Idaho

I took more pictures in the past year than I have in ages. The scenery was so different, so captivating, so mind-blowing. There is a visible difference between the Rocky Mountains here in the West and the Smoky Mountains back home in the East. Each has it’s own unique beauty, and for different reasons. The Smokies are older. They are more settled, erosion has softened the edges. There is more soil, so more vegation grows and covers the ground. They are comfortable. In contrast, the Rockies are younger. They burst out of the ground, and in some places you can almost picture the violent movement that brought it to the surface. There’s a different energy to the landscape. It’s raw, jagged, and rough. They are still changing, still going through growing pains.

It’s hard to find just one image that encapsulates the entire general landscape, because it’s not simply one or the other. There are rough spots in the Smokies and softer spots in the Rockies, depending on where you are. Above is taken from Mt. Leconte, featuring my mother’s foot. 🙂 Below is one I took near where we live.

That’s what our time in Idaho felt like. For the first time, I was experiencing a different American culture than my own. In some ways I went through more of a culture shock than I did during my time in Ukraine. It was my first real step into adulthood. It was challenging. It was rough. In so many ways it felt like we kept making mistakes, we kept failing. Nothing happened the way we expected. I asked God why He brought us out here if it was going to be like this.

I learned a lot about myself. I learned about what we needed for a healthy environment. I learned how to set boundaries and be assertive. I learned how some people are not what they seem. I learned about broken promises. I learned it all the hard way.

Trying to get a good picture of all 4 kids is hard under normal circumstances, let alone when they are distracted with balloons.

Not all of it was bad. I got to know my sister. Even through the chaos of young children and divorce we actually got to spend a lot of time together, which was really good for both of us. And I got to know my nieces and nephew. We had a lot of fun science times together.

But after six of the longest months in my life, we decided it was time to leave. Once again we stepped out in faith, with no plan and no idea of what would happen next. It was very scary, I admit. But it was also very clear.

Montana

Within days of our decision, things began to fall into place. Things entirely out of our control happened to make the connections that we had been waiting on. We moved again.

A view looking over Tobacco Valley, where Eurkea is located.

Idaho is flat, brown, and has very few trees. It seems pretty barren in comparison to Montana, which is filled with mountains, waterfalls, snow, grass and TREES (can you tell I missed them?). If Idaho was filled with painful growth, Montana was filled with peaceful rest (although we’ve still been working hard). Here, we started to heal.
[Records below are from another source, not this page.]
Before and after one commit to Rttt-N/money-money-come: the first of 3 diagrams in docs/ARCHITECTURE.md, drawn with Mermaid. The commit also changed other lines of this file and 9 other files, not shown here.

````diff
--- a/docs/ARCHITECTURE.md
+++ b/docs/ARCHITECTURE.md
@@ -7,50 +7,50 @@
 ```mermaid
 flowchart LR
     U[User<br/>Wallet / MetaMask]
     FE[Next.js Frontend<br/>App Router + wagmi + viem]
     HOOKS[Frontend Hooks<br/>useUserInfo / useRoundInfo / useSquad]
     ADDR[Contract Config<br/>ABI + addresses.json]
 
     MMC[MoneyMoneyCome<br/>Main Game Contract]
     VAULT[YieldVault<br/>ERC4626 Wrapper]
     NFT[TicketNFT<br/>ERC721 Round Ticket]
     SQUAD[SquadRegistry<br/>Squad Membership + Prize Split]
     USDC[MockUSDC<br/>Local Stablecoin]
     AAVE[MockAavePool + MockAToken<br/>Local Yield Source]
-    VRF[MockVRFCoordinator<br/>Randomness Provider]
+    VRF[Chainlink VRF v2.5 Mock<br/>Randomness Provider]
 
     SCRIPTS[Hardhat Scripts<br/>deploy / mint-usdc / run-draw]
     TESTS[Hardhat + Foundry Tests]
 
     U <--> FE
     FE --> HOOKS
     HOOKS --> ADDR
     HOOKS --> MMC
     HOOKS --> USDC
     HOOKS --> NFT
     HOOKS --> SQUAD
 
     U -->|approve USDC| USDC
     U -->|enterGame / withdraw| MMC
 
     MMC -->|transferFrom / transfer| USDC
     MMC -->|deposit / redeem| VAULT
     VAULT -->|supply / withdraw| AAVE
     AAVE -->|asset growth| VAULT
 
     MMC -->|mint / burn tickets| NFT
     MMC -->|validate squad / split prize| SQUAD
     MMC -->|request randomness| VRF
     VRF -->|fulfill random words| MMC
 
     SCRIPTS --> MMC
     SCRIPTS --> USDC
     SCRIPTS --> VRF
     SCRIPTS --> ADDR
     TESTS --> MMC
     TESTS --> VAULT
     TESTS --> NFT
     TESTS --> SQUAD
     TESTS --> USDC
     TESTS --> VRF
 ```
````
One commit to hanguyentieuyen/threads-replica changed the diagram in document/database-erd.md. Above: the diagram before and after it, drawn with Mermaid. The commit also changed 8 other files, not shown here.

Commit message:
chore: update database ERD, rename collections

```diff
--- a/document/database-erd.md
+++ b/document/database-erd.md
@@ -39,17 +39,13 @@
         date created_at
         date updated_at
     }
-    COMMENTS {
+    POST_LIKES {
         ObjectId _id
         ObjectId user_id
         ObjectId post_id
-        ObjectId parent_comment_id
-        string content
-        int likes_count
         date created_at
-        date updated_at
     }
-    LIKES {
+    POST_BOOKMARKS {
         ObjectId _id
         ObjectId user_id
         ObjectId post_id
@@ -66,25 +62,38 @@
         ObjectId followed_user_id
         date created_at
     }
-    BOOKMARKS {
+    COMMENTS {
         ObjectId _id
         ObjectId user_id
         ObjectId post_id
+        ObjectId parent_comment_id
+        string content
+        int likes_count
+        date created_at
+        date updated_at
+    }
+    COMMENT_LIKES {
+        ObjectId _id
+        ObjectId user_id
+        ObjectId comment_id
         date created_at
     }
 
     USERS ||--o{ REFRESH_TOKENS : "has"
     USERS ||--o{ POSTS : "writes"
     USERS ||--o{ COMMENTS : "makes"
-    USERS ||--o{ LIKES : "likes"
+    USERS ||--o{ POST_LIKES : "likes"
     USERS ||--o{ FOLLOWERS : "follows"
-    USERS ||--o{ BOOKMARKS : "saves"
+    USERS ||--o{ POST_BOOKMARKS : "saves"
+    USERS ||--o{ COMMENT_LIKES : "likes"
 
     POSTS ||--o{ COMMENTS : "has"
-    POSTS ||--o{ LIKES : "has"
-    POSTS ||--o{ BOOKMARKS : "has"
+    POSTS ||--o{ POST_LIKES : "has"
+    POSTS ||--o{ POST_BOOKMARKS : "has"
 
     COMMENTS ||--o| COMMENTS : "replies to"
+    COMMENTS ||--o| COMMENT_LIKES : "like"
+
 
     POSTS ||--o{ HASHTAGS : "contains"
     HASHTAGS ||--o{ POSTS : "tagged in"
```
We’ve begun the process of healing physically, emotionally, mentally, spiritually, and relationally. We reconnected with old friends, and made some new ones. In Montana, we were able to start a new business. It’s been hard work, sometimes a little discouraging, but it’s laying a foundation for the future.

A waterfall along the side of the road somewhere in eastern Montana.

It reminds me of the vision God gave me a long time ago, of a balloon stretching. Before a balloon can be expanded to its full potential, you oftentimes stretch it back and forth first. After each stretch, it returns to a relaxed position. The next time it’s stretched, it can go further. And after a few times of this, you begin to blow into the balloon, where it takes it’s shape.

Just as I thought life was finally settling down, that we had a good plan for the future, another bombshell dropped. My mother was diagnosed with breast cancer.

You know those movie scenes where the main character is stuck in a crumbling building, or trying to cross a bridge that’s in the middle of falling, and you don’t know how they’re going to make it out? Yeah, it felt like that.

Anna in Frozen 2, trying to get off the crumbling dam in time. All rights belong to Disney.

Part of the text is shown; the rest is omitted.